Indeed, if God had not caused all of creation, we would have no reason to believe that creation is non-contradictory, since the only reason we have for believing in the reliability of the law of noncontradiction is that our universe is wholly and completely created by our perfectly consistent God.
As Christians, we should acknowledge that God makes it clear that even human choices are caused by Him.
“It is God who works in you both to will and to do for His good pleasure.”
— Philippians 2
“The king’s heart is in the hand of the LORD, Like the rivers of water; He turns it wherever He wishes.”
— Proverbs 21
He Himself also claims that He Himself has specifically caused sinful human choices, and further, that He Himself created the wicked and caused the wicked to be as they are for His own purposes.
“For God has committed them all to disobedience, that He might have mercy on all.”
— Romans 11
“The LORD has made all for Himself, Yes, even the wicked for the day of doom.”

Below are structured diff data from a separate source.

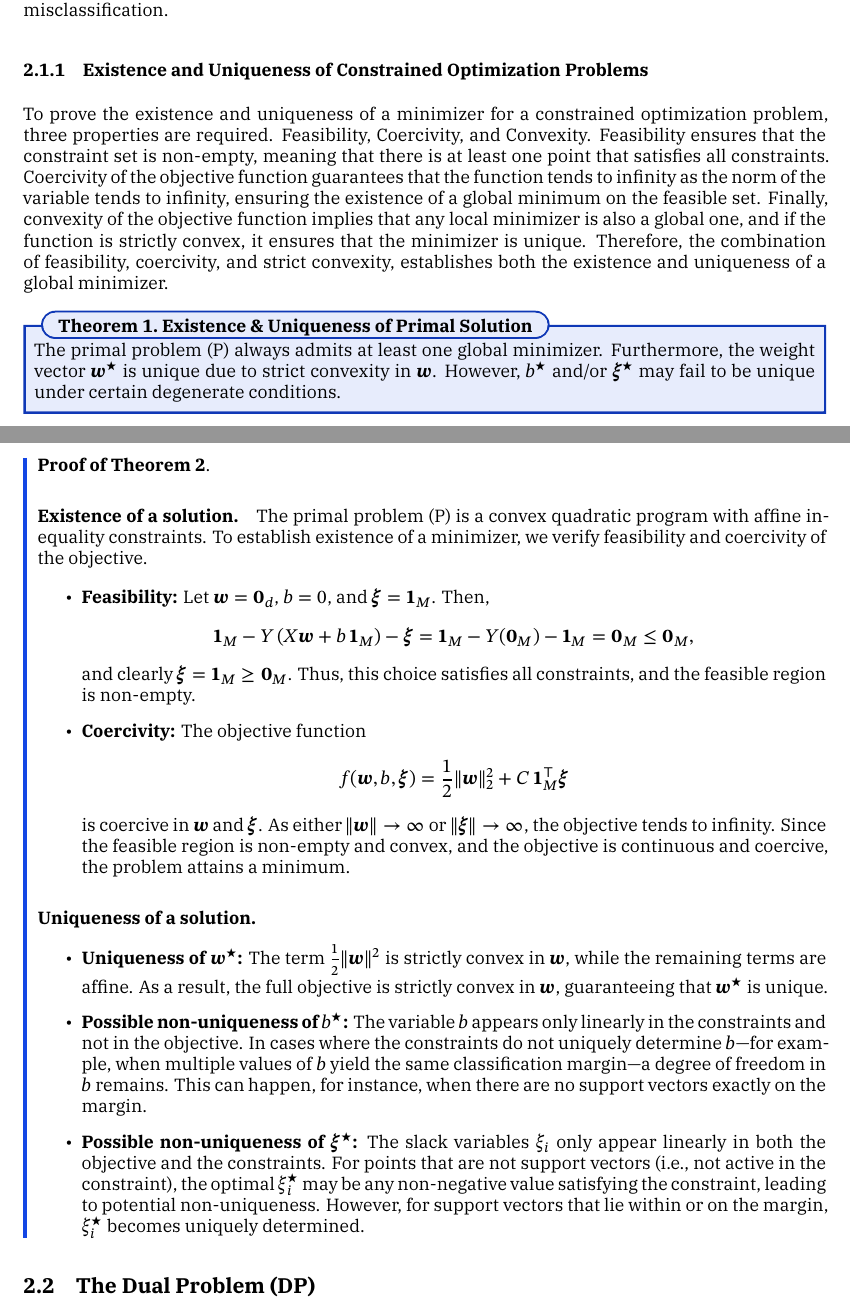
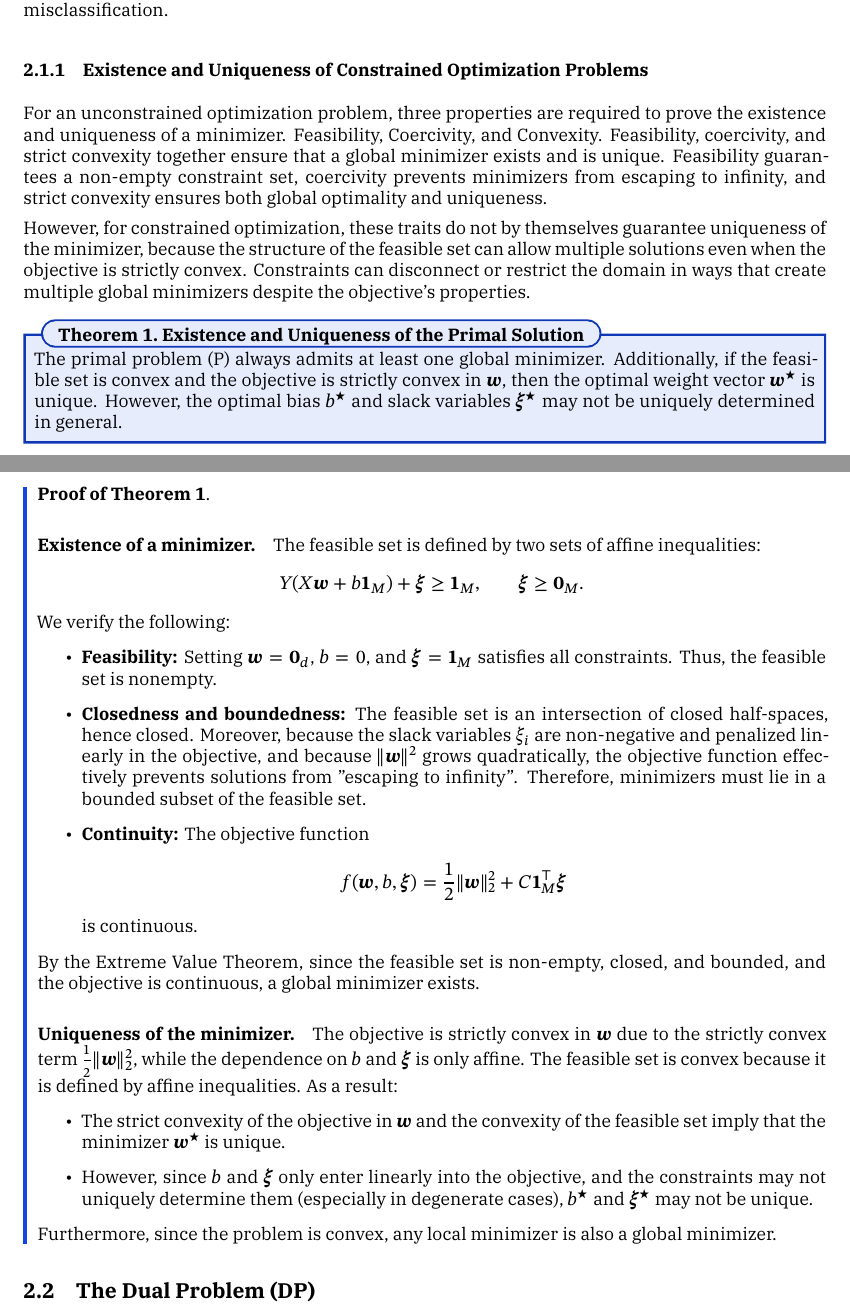
Before and after one commit to TrymSaether/svm-classifier, a LaTeX paper (main.tex, which reads chapters/2_primal.tex): two parts of pages 3 and 5 of 10, joined at a grey line, cut so that both start at the same text. Compiled offline with XeLaTeX; a missing font is replaced by an installed copy or a similar font.

Commit message:
Rewrote introduction and half of primal chapter

```diff
--- a/chapters/2_primal.tex
+++ b/chapters/2_primal.tex
@@ -22,18 +22,23 @@ The data matrix is $X = [\symbf{x}_1, \ldots, \symbf{x}_M] \in \R^{d \times M}$
 The parameter $C>0$ controls the penalty for misclassification.
 
 \subsubsection{Existence and Uniqueness of Constrained Optimization Problems}
-To prove the existence and uniqueness of a minimizer for a constrained optimization problem,
-three properties are required. Feasibility, Coercivity, and Convexity. Feasibility ensures that the constraint set is non-empty, meaning
-that there is at least one point that satisfies all constraints. Coercivity of the objective
-function guarantees that the function tends to infinity as the norm of the variable tends to infinity,
-ensuring the existence of a global minimum on the feasible set. Finally, convexity of the objective
-function implies that any local minimizer is also a global one, and if the function is strictly convex,
-it ensures that the minimizer is unique. Therefore, the combination of feasibility, coercivity, and
-strict convexity, establishes both the existence and uniqueness of a global minimizer.
+For an unconstrained optimization problem, three properties are required to prove the existence
+and uniqueness of a minimizer. Feasibility, Coercivity, and Convexity. Feasibility,
+coercivity, and strict convexity together ensure that a global minimizer exists and is unique.
+Feasibility guarantees a non-empty constraint set, coercivity prevents minimizers from
+escaping to infinity, and strict convexity ensures both global optimality and uniqueness.
 
-\begin{theorem}{Existence \& Uniqueness of Primal Solution}{existence-uniqueness-primal}
-  The primal problem \eqref{eq:primal-problem} always admits at least one global minimizer. Furthermore, the weight vector $\symbf{w}^\star$ is unique due to strict convexity in $\symbf{w}$. However, $b^\star$ and/or $\symbf{\xi}^\star$ may fail to be unique under certain degenerate conditions.
-\end{theorem}
+However, for constrained optimization, these traits do not by themselves guarantee uniqueness
+of the minimizer, because the structure of the feasible set can allow multiple solutions
+even when the objective is strictly convex. Constraints can disconnect or restrict the
+domain in ways that create multiple global minimizers despite the objective's properties.
+
+\begin{theorem}{Existence and Uniqueness of the Primal Solution}{existence-uniqueness-primal}
+	The primal problem \eqref{eq:primal-problem} always admits at least one global minimizer.
+	Additionally, if the feasible set is convex and the objective is strictly convex in $\symbf{w}$,
+	then the optimal weight vector $\symbf{w}^\star$ is unique. However, the optimal bias $b^\star$
+	and slack variables $\symbf{\xi}^\star$ may not be uniquely determined in general.
+  \end{theorem}
 
 \begin{proof}[Proof of Theorem~\ref{thm:existence-uniqueness-primal}]
   \paragraph{Existence of a solution.}
@@ -77,32 +79,27 @@ strict convexity, establishes both the existence and uniqueness of a global mini
 
 \begin{proof}[Proof of Theorem~\ref{thm:existence-uniqueness-primal}]
-	\paragraph{Existence of a solution.}
-	The primal problem~\eqref{eq:primal-problem} is a convex quadratic program with affine inequality constraints. To establish existence of a minimizer, we verify feasibility and coercivity of the objective.
+	\paragraph{Existence of a minimizer.}
+	The feasible set is defined by two sets of affine inequalities:
+	\[
+	Y(X\symbf{w} + b\symbf{1}_M) + \symbf{\xi} \ge \symbf{1}_M, \qquad \symbf{\xi} \ge \symbf{0}_M.
+	\]
+	We verify the following:
+	\begin{itemize}
+		\item \textbf{Feasibility:} Setting $\symbf{w} = \symbf{0}_d$, $b = 0$, and $\symbf{\xi} = \symbf{1}_M$ satisfies all constraints. Thus, the feasible set is nonempty.
+		\item \textbf{Closedness and boundedness:} The feasible set is an intersection of closed half-spaces, hence closed. Moreover, because the slack variables $\xi_i$ are non-negative and penalized linearly in the objective, and because $\|\symbf{w}\|^2$ grows quadratically, the objective function effectively prevents solutions from "escaping to infinity". Therefore, minimizers must lie in a bounded subset of the feasible set.
+		\item \textbf{Continuity:} The objective function
+		\[
+		f(\symbf{w}, b, \symbf{\xi}) = \frac{1}{2}\|\symbf{w}\|_2^2 + C\symbf{1}_M^\top\symbf{\xi}
+		\]
+		is continuous.
+	\end{itemize}
+	By the Extreme Value Theorem, since the feasible set is non-empty, closed, and bounded, and the objective is continuous, a global minimizer exists.
 
+	\paragraph{Uniqueness of the minimizer.}
+	The objective is strictly convex in $\symbf{w}$ due to the strictly convex term $\frac{1}{2}\|\symbf{w}\|_2^2$, while the dependence on $b$ and $\symbf{\xi}$ is only affine. The feasible set is convex because it is defined by affine inequalities. As a result:
 	\begin{itemize}
-		\item \textbf{Feasibility:} Let $\symbf{w} = \symbf{0}_d$, $b = 0$, and $\symbf{\xi} = \symbf{1}_M$. Then,
-		      \[
-			      \symbf{1}_M - Y\left(X\symbf{w} + b\,\symbf{1}_M\right) - \symbf{\xi}
-			      = \symbf{1}_M - Y(\symbf{0}_M) - \symbf{1}_M = \symbf{0}_M \le \symbf{0}_M,
-		      \]
-		      and clearly $\symbf{\xi} = \symbf{1}_M \ge \symbf{0}_M$. Thus, this choice satisfies all constraints, and the feasible region is non-empty.
-
-		\item \textbf{Coercivity:} The objective function
-		      \[
-			      f(\symbf{w}, b, \symbf{\xi}) = \frac{1}{2} \|\symbf{w}\|_2^2 + C\, \symbf{1}_M^\top \symbf{\xi}
-		      \]
-		      is coercive in $\symbf{w}$ and $\symbf{\xi}$. As either $\|\symbf{w}\| \to \infty$ or $\|\symbf{\xi}\| \to \infty$, the objective tends to infinity. Since the feasible region is non-empty and convex, and the objective is continuous and coercive, the problem attains a minimum.
+		\item The strict convexity of the objective in $\symbf{w}$ and the convexity of the feasible set imply that the minimizer $\symbf{w}^\star$ is unique.
+		\item However, since $b$ and $\symbf{\xi}$ only enter linearly into the objective, and the constraints may not uniquely determine them (especially in degenerate cases), $b^\star$ and $\symbf{\xi}^\star$ may not be unique.
 	\end{itemize}
-
-	\paragraph{Uniqueness of a solution.}
-	\begin{itemize}
-		\item \textbf{Uniqueness of $\symbf{w}^\star$:}
-		      The term $\tfrac{1}{2}\|\symbf{w}\|^2$ is strictly convex in $\symbf{w}$, while the remaining terms are affine. As a result, the full objective is strictly convex in $\symbf{w}$, guaranteeing that $\symbf{w}^\star$ is unique.
-
-		\item \textbf{Possible non-uniqueness of $b^\star$:}
-		      The variable $b$ appears only linearly in the constraints and not in the objective. In cases where the constraints do not uniquely determine $b$—for example, when multiple values of $b$ yield the same classification margin—a degree of freedom in $b$ remains. This can happen, for instance, when there are no support vectors exactly on the margin.
-
-		\item \textbf{Possible non-uniqueness of $\symbf{\xi}^\star$:}
-		      The slack variables $\xi_i$ only appear linearly in both the objective and the constraints. For points that are not support vectors (i.e., not active in the constraint), the optimal $\xi_i^\star$ may be any non-negative value satisfying the constraint, leading to potential non-uniqueness. However, for support vectors that lie within or on the margin, $\xi_i^\star$ becomes uniquely determined.
-	\end{itemize}
-\end{proof}
+	Furthermore, since the problem is convex, any local minimizer is also a global minimizer.
+	\end{proof}
```
Also changed, not shown: chapters/1_introduction.tex (+15 -4 lines), chapters/3_dual.tex (+1 -0 lines), chapters/2_primal.tex (3 more changed lines).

— Proverbs 16
None of this is problematic in any sense, because we are God’s creation and therefore, according to Paul, God can, and does, do whatever He likes with us.
But make no mistake, while God is the one ultimately behind everything that happens, He commands all humans to repent (Acts 17:30). If any of us do not, we can hope for nothing beyond a certain fearful expectation of judgment, and fiery indignation, which will devour God’s adversaries (Hebrews 10:27). Praise God that He has provided us a way out of eternal punishment, if we will but place our trust in His Son, Jesus!

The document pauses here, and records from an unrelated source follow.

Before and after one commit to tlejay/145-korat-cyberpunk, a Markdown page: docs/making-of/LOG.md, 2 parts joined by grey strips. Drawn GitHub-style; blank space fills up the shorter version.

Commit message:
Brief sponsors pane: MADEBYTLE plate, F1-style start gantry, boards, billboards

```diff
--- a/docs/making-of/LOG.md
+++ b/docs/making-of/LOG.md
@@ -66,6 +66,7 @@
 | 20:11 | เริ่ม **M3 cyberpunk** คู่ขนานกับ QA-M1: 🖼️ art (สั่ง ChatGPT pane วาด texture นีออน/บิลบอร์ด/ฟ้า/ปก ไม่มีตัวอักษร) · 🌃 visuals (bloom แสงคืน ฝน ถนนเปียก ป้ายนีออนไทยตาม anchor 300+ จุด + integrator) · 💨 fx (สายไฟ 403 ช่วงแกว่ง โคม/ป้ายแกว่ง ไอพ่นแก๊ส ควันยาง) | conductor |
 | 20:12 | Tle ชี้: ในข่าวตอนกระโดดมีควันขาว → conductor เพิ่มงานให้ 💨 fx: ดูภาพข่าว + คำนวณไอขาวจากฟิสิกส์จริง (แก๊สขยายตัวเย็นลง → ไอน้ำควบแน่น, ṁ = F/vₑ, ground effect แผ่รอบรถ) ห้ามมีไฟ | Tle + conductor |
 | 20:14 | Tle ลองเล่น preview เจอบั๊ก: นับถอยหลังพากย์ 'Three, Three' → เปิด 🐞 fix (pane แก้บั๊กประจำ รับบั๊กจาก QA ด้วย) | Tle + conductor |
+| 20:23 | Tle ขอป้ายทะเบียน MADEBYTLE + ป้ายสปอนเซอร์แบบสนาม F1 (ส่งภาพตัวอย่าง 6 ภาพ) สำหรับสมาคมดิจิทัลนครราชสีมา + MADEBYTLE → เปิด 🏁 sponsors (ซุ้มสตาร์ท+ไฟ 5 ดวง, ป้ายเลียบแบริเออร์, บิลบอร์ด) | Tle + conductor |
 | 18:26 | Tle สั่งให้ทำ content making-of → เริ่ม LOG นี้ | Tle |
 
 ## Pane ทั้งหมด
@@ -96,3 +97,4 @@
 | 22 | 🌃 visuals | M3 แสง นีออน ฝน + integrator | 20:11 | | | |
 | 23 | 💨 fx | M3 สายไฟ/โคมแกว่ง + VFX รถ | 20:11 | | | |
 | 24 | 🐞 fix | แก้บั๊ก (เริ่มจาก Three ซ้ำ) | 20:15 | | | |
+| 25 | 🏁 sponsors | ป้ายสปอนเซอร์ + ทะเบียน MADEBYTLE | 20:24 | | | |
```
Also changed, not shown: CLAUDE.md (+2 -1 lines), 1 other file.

“…if you confess with your mouth the Lord Jesus and believe in your heart that God has raised Him from the dead, you will be saved. For with the heart one believes unto righteousness, and with the mouth confession is made unto salvation. For the Scripture says, ‘Whoever believes on Him will not be put to shame.’ For there is no distinction between Jew and Greek, for the same Lord over all is rich to all who call upon Him. For ‘whoever calls on the name of the LORD shall be saved.’”
— Romans 10